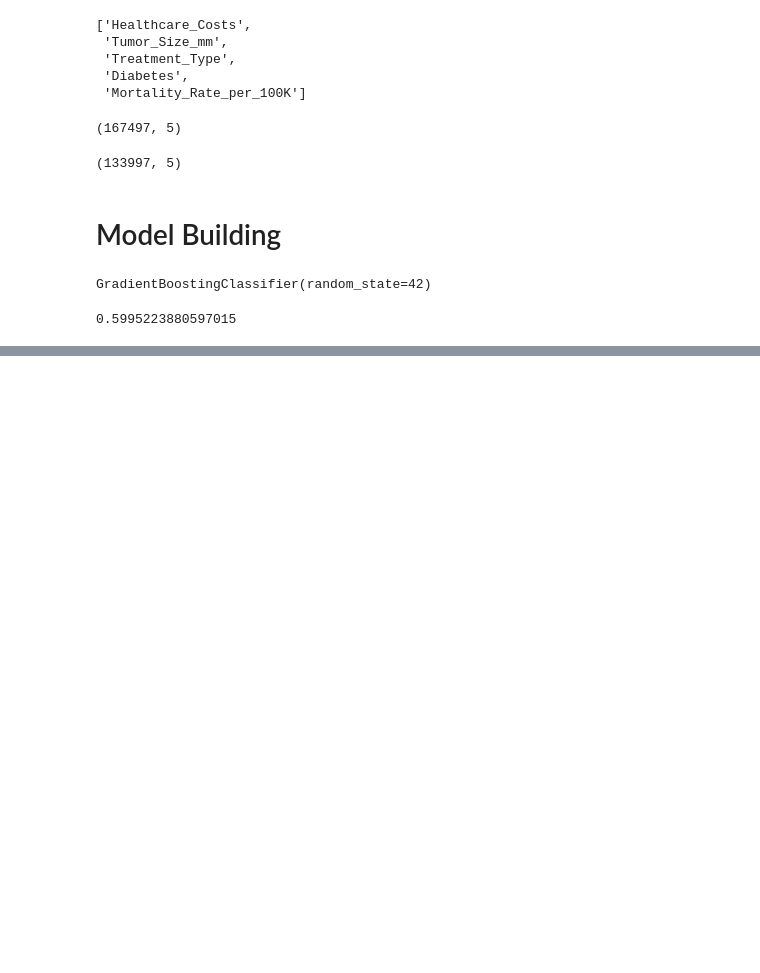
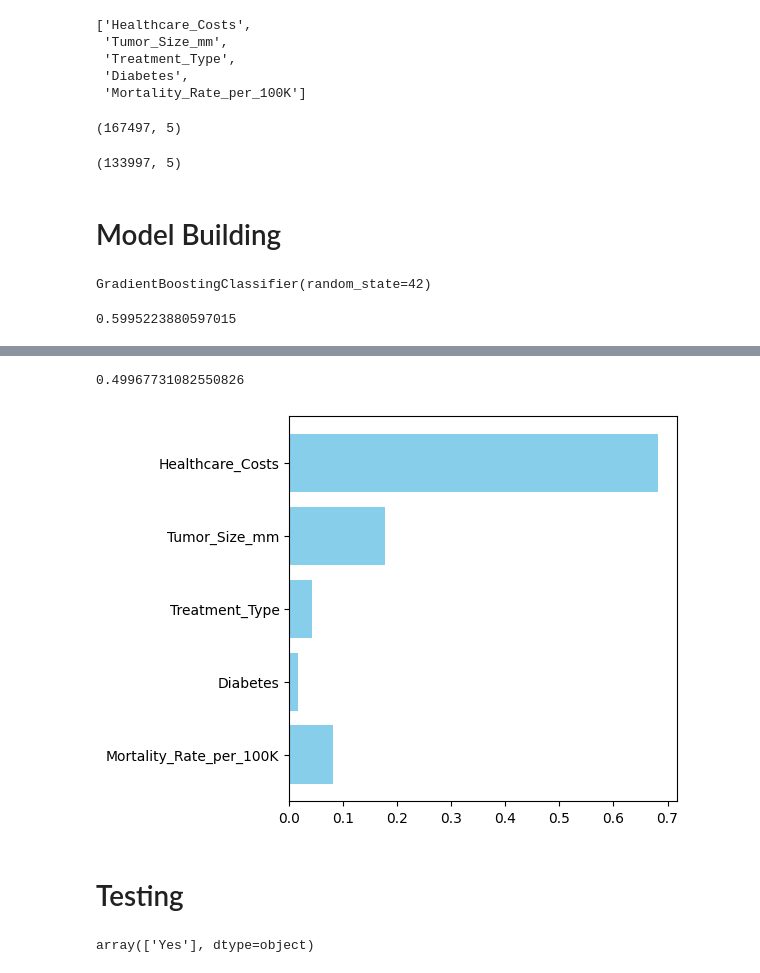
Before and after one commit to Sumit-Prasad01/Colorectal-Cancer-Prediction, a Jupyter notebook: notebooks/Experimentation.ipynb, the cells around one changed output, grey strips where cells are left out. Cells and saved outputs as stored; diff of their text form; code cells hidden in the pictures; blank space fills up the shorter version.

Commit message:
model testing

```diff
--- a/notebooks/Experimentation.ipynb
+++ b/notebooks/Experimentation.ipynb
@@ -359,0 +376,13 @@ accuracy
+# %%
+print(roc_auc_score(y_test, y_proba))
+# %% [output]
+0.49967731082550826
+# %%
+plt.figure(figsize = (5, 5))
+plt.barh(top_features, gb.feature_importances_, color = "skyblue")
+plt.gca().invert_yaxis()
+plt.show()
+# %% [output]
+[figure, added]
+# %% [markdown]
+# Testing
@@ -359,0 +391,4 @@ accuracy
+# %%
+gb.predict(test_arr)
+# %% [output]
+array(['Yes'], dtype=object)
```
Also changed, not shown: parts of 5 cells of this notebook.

══════════════════════════════

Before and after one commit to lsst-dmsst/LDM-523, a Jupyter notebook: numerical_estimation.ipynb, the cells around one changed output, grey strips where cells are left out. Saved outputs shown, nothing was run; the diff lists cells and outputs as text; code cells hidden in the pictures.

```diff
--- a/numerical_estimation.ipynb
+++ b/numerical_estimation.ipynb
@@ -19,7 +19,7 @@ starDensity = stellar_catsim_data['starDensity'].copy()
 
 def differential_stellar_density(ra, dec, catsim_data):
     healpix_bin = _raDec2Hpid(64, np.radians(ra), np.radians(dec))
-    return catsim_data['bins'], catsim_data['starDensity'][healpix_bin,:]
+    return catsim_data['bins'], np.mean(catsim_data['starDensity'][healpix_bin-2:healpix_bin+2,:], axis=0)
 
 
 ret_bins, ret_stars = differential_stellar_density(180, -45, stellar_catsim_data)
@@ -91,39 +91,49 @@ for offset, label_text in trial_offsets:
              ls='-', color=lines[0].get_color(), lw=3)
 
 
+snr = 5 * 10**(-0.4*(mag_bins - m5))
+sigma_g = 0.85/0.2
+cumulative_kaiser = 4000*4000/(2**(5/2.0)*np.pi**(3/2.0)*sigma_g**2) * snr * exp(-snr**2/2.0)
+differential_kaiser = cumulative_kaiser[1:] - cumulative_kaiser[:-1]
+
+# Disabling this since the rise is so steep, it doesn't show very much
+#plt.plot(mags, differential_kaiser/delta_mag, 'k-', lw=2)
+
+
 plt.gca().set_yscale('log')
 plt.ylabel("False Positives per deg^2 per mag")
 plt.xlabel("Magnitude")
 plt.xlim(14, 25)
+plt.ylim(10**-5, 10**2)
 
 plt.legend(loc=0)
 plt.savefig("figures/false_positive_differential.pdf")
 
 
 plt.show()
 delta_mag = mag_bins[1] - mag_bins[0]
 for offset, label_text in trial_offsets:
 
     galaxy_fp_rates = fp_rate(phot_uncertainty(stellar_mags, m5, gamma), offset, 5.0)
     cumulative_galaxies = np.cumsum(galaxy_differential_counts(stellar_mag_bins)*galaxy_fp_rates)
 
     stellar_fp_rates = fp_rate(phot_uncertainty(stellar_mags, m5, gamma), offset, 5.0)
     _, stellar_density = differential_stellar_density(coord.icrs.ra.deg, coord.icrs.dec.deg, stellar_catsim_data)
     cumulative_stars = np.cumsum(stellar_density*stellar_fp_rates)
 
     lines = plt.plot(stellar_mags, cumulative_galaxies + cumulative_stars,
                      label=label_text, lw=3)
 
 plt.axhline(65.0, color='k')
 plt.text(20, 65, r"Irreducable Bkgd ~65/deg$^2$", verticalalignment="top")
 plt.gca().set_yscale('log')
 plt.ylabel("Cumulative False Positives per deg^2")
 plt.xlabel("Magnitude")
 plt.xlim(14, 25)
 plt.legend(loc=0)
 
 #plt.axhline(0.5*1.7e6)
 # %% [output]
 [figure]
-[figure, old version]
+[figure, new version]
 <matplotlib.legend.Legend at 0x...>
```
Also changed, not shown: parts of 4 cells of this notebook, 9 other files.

══════════════════════════════

§ Task statement
How many lines in the entries include "shown"? Only the number is wanted.

§ Answer for the task
3